But, where to start with grits? Tough to find in the UK (although Spuntino has recently put some on their menu). I did my research and some compared it to polenta. I could see that that wasn’t quite right as when I occasionally mentioned this to someone from the deep South, they reacted like I was insulting their mother.
I could see that there was quick cook and then old school. I wanted old school so when I went to Florida in February, I sourced proper Carolina plantation grits that came in their own little sack, and thus started a grits adventure.
I played around a bit and discovered that yes, they were gritty, and nutty too. Slightly grey in colour, they need long cooking – an hour to get the right texture (unless you are using quick grits).

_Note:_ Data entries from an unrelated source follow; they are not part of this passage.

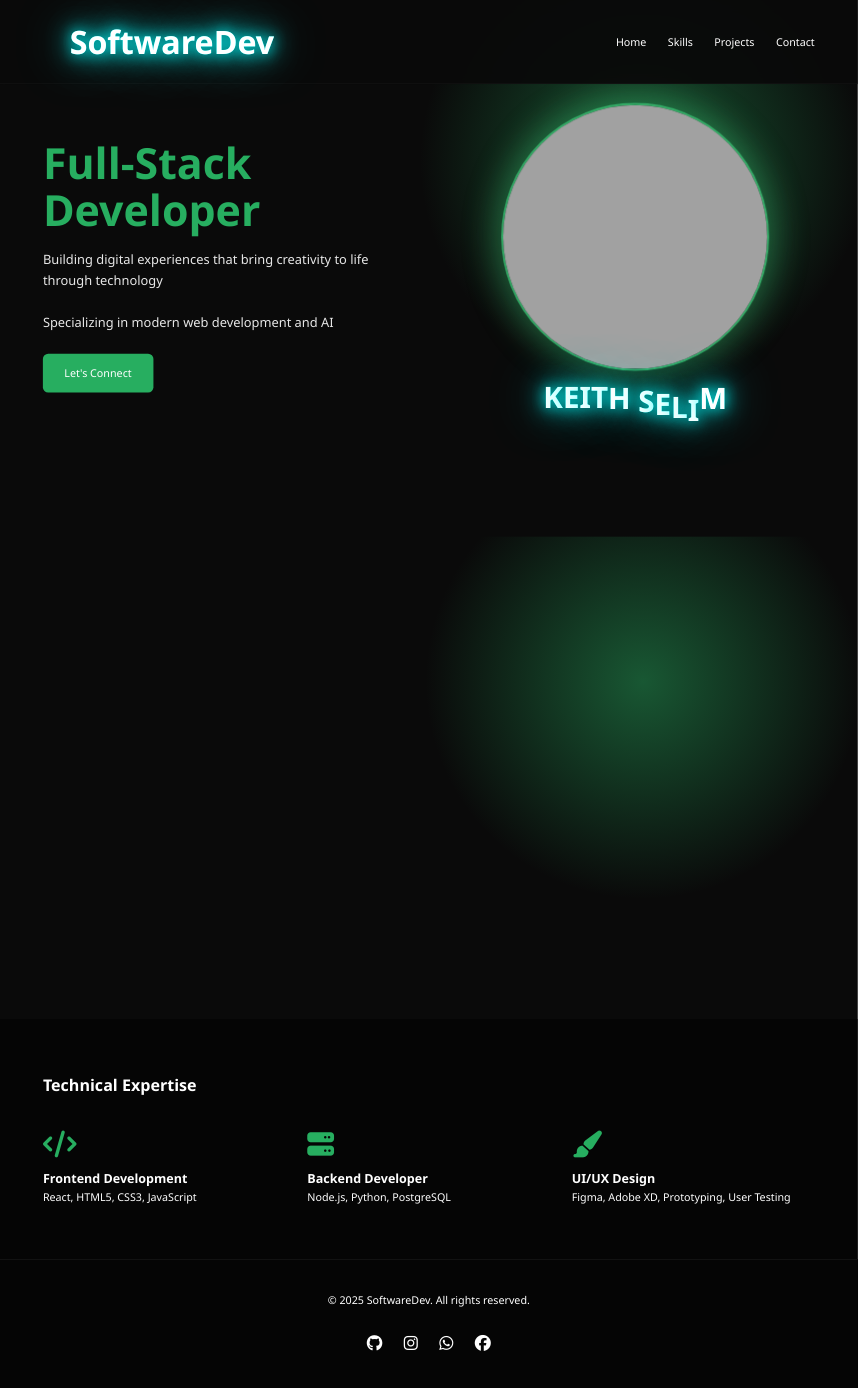
Repository: PEEZYBEE/my-react-portfolio
Page: /
The author's editor kept a copy of each file at every save. The page is drawn from the files as they stood at one save, then again after a run of saves.
The browser window is 1280 px wide. The pictures show the whole page, at 67% of full size.
Pictures or frames that could not be fetched are drawn as grey boxes. The project was rebuilt for these pictures with package versions that can differ from the ones it lists, and the page was loaded fresh each time. Also part of the build but not shown: vite.config.js.

Above is the page before, as saved 2025-04-21 01:34:44.

After the next 2 saves:
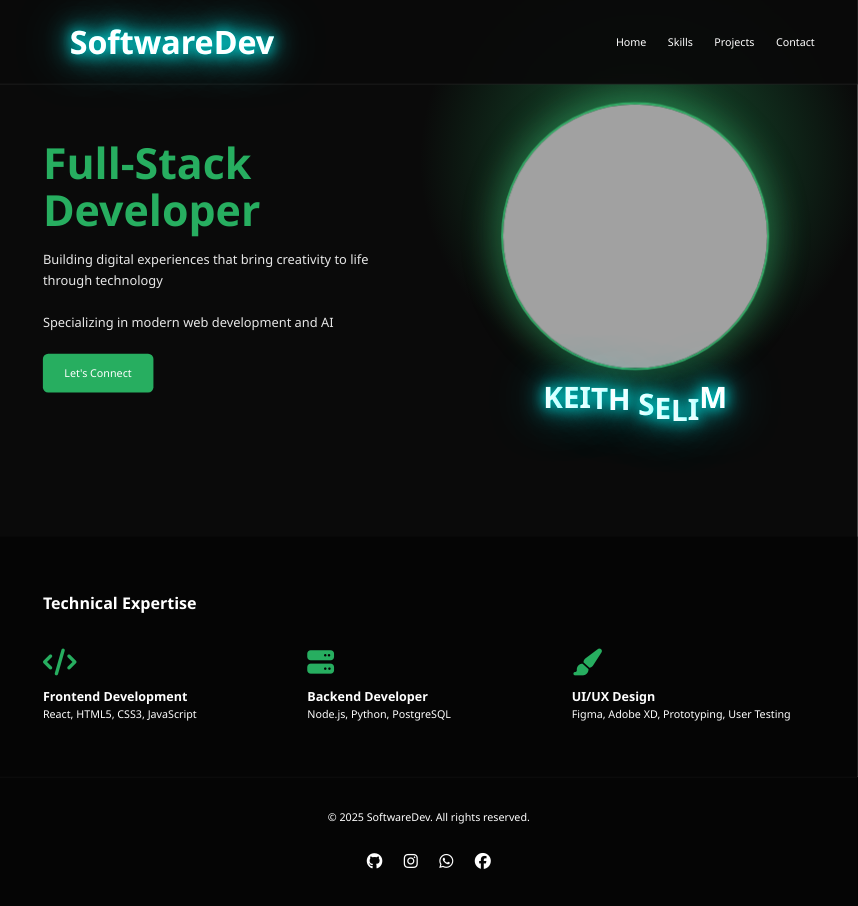
The 2 saves are shown as one change because 1 did not build or start.
The last was saved 30 s later.
--- a/src/components/NameBanner.jsx
+++ b/src/components/NameBanner.jsx
@@ -3,7 +3,7 @@ import React from "react";
 
 const Hero = () => {
   return (
-    <section id="home" className="hero">
+    <section>
 
 
 
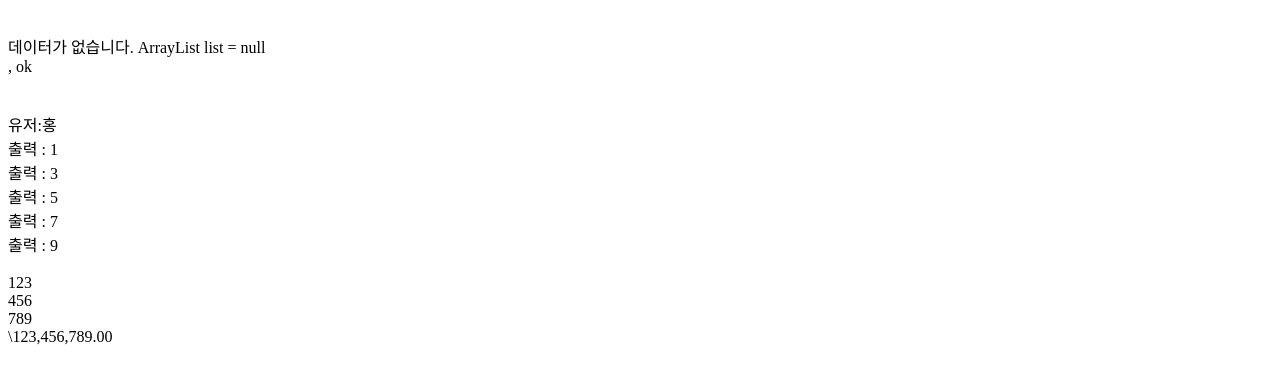
Repository: Won-Hyuk-Lee/kosta_java
Page: http://localhost/web_prj/lec_jstl.jsp
An editor plug-in stored every save of this project. The page is shown before and after the next save, followed by the edit.
The browser window is 1280 px wide. The pictures show the whole page.
The page is served by Tomcat 9. Nobody is signed in. The application's start-up code is not run. Other server files are loaded and not shown.

Above is the page before, as saved 2024-05-30 05:22:51.

### web_prj/src/main/webapp/lec_jstl.jsp
<%@ page language="java" contentType="text/html; charset=UTF-8"
    pageEncoding="UTF-8"%>
<%@taglib uri="http://java.sun.com/jsp/jstl/core" prefix="c"%>
<%@taglib uri="http://java.sun.com/jsp/jstl/fmt"  prefix="fmt"%>

<%@ page import="com.kosta.sample.board.BoardVO" %>
<%@ page import="java.util.ArrayList" %>
<%@ page import="java.util.HashMap" %>


<!DOCTYPE html>
<html>
<head>
<meta charset="UTF-8">
<title>Insert title here</title>
<script src="https://code.jquery.com/jquery-3.7.1.js"></script>
<script> $(function() { }); </script>
</head>
<body>
<!--
 EL(Expression Language) :  JSP 사용하는 스크립트릿(<% %>) 문법을 쉽게 하는 언어  $ { }
 JSTL(JSP Standard Tag Library) : JSP 표준라이브러리

  - JSP 내장객체 SCOPE : page > request > session > application
  - EL  내장객체 SCOPE : pageScope > requestScope > sessionScope > applicationScope
-->


<!--
//서블릿 코드
BoardVO bvo  = new BoardVO();
bvo.setRegid("kim");
bvo.setTitle("이건제목");
request.setAttribute("KEY_BOARDVO", bvo);
-->
<%
//BoardVO bvo = (BoardVO)request.getAttribute("KEY_BOARDVO");
//out.println(bvo.getRegid() + ","  + bvo.getTitle());
%>
<!-- ${requestScope.KEY_BOARDVO.regid} -->



<!--
//서블릿 코드
ArrayList<BoardVO> list = new ArrayList<BoardVO>();
BoardVO bvo  = new BoardVO();
bvo.setRegid("kim");
bvo.setTitle("이건제목");
list.add(bvo);
bvo  = new BoardVO();
bvo.setRegid("kim2");
bvo.setTitle("이건제목2");
list.add(bvo);
request.setAttribute("KEY_LISTVO", list);
-->

<%
//ArrayList<BoardVO> list = (ArrayList<BoardVO>)request.getAttribute("KEY_LISTVO");
//for(BoardVO bvo : list) {
//	out.println(bvo.getTitle() + "," + bvo.getRegid() + "<br>");
//}
%>
<!--
${requestScope.KEY_LISTVO[0]["regid"]}, ${requestScope.KEY_LISTVO[0]["title"]}<br>
${requestScope.KEY_LISTVO[1]["regid"]}, ${requestScope.KEY_LISTVO[1]["title"]}<br>
-->

<!--
ArrayList<BoardVO> list = (ArrayList<BoardVO>)request.getAttribute("KEY_LISTVO");
for(BoardVO bvo : list) {
   bvo.getRegid()
}
 -->
<c:forEach items="${KEY_LISTVO}" var="bvo">
	${bvo.regid} , ${bvo.title} <br>
</c:forEach>
<p><br>

<c:if test="${not empty KEY_LISTVO}">
	<c:forEach items="${KEY_LISTVO}" var="mybvo" varStatus="mysts">
		${mybvo.regid} , ${mybvo.title} -  ${mysts.index} ${mysts.count}<br>
	</c:forEach>
</c:if>
<c:if test="${empty KEY_LISTVO}">
	데이터가 없습니다.  ArrayList<BoardVO> list = null
</c:if>
<br>

<!--
//서블릿 코드
HashMap<String, BoardVO> map = new HashMap<String, BoardVO>();
BoardVO bvo  = new BoardVO();
bvo.setRegid("kim");
bvo.setTitle("이건제목");
map.put("map_key", bvo);
request.setAttribute("KEY_MAPVO", map);
-->
<%
//HashMap<String, BoardVO> map = (HashMap<String, BoardVO>)request.getAttribute("KEY_MAPVO");
//out.println(map.get("map_key").getRegid() + "," + map.get("map_key").getTitle());
%>
<!-- ${requestScope.KEY_MAPVO.map_key.regid} , ${KEY_MAPVO.map_key.title} -->


<!--
//서블릿 코드
HttpSession session = request.getSession();
session.setAttribute("SESS_ID", "kim");
session.setAttribute("SESS_GRADE", "gold");
-->
<%
//String uid = (String)session.getAttribute("SESS_ID");
//out.print(uid);
%>
<!--  ${sessionScope.SESS_ID}  -->


<!--
//서블릿 코드
Cookie ck1 = new Cookie("MY_COOKIE_UID", "lee");
Cookie ck2 = new Cookie("MY_COOKIE_GRADE", "hong");
ck1.setMaxAge(100);
ck2.setMaxAge(100);
response.addCookie(ck1);
response.addCookie(ck2);
-->

<%
// 요청으로부터 모든 쿠키를 가져옵니다.
Cookie[] cookies = request.getCookies();
if (cookies != null) {
    for (Cookie cookie : cookies) {
        out.println(cookie.getName() + "," + cookie.getValue() + "<br>");
    }
}
%>
${cookie.MY_COOKIE_UID.name}, ${cookie.MY_COOKIE_UID.value}


<!-- JSTL :   if  forEach   -->
<%
String cval = "lee";
int num = 10;
if (cval.equals("lee") && num==10) {
	out.println("ok");
} else {
	out.println("fail");
}
%>
<br>

<c:if test="${cookie.MY_COOKIE_UID.value == 'lee'}">
	ok lee
</c:if>
<br>
<c:if test="${cookie.MY_COOKIE_UID.value eq 'lee'}">
	ok lee
</c:if>
<br>

<c:set value="hong" var="userid"/>
<c:choose>
    <c:when test="${userid == 'hong'}">
         유저:홍
    </c:when>
    <c:when test="${userid == 'admin'}">
        어드민
    </c:when>
    <c:otherwise>
        손님
    </c:otherwise>
</c:choose>
<br>

<!--
for(int i=1; i<=10; i+=2)
 -->
<c:forEach begin="1" end="10" step ="2"   var="myval">
출력 : ${myval} <br>
</c:forEach>

<br>

<c:forTokens items="123-456-789"  delims="-"   var="myval">
       ${myval}  <br>
</c:forTokens>




<!-- < c : redirect url="index.jsp" /> -->

<c:set var = "mynum" value="123456789"/>
<fmt:formatNumber value = "${mynum }" type="currency" currencySymbol="\\"/>





</body>
</html>

After the next save:
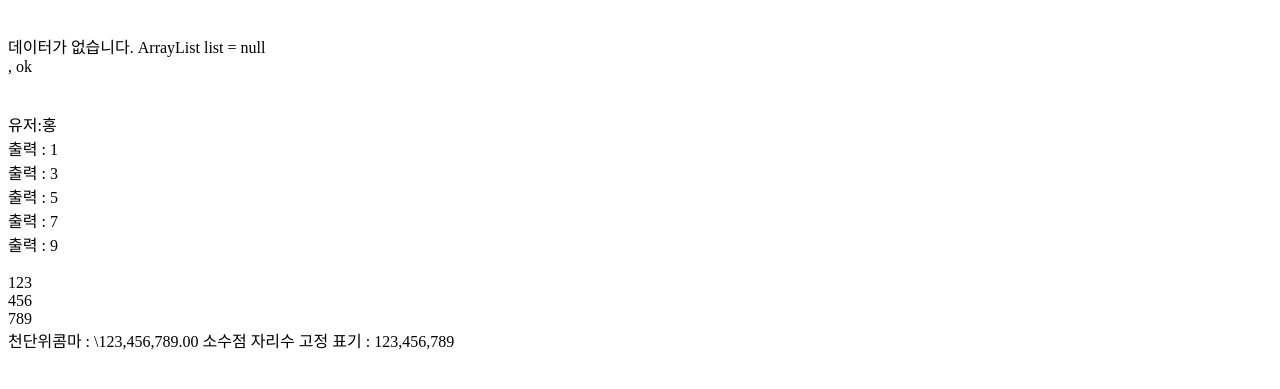
Saved 2 min 27 s later.
--- a/web_prj/src/main/webapp/lec_jstl.jsp
+++ b/web_prj/src/main/webapp/lec_jstl.jsp
@@ -192,9 +192,9 @@ for(int i=1; i<=10; i+=2)
 <!-- < c : redirect url="index.jsp" /> -->
 
 <c:set var = "mynum" value="123456789"/>
-<fmt:formatNumber value = "${mynum }" type="currency" currencySymbol="\\"/>
-
-
+천단위콤마 : <fmt:formatNumber value = "${mynum }" type="currency" currencySymbol="\\"/>
+
+소수점 자리수 고정 표기 : <fmt:formatNumber value="${mynum }" pattern="###,###,###,###.##"/>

I made some plain to have with a chorizo stew and had a eureka moment – why not put the chorizo in, with some ricotta (to make them light and fluffy) and bake them for the last half an hour to get fluffy grits packing a chorizo punch with a nice crispy crust.
I did, and I haven’t looked back. They are a Sunday staple now, and proudly, my Floridian friend has proclaimed them the best grits she ever had.
Notes on the recipe: it seems like a lot of water, it is a lot of water, an not much grits, but these dry little grits need it and they will expand. They will be fluffy, not soggy. Use good ricotta, the best dry stuff, or make your own (easy and recipe in a certain book “Comfort & Spice coming your way soon! :)
Recipe: Chorizo & Ricotta Grits
Serves 4 as part of breakfast (stunning with a fry up) or 2 for lunch
100g proper grits (not quick cook)
150g cured chorizo, diced
100g good ricotta (I used buffalo)
2 cloves garlic, peeled and finely chopped
1 red chilli, deseeded and finely chopped (OPTIONAL: I like heat so I add this but not essential)
Add the water to the grits in a solid pan. Bring to the boil and simmer gently for half an hour. They will look like grey molten tar, but don’t worry. Stir occasionally as they will stick.
Preheat your oven to 200 deg C. While it is heating and the grits are cooking, sauté the chorizo until softening in a little oil, about 5 minutes. Add the garlic and cook for a minute or two. Take off the heat.
Add the ricotta, chorizo and garlic to the grits and mix. Pour into an oiled dish – the bigger the dish the more crispy crust you will have – and roast for 25 – 30 minutes until the crust is a dark orange but not burned.
Try and stop yourself from eating every last bit of them.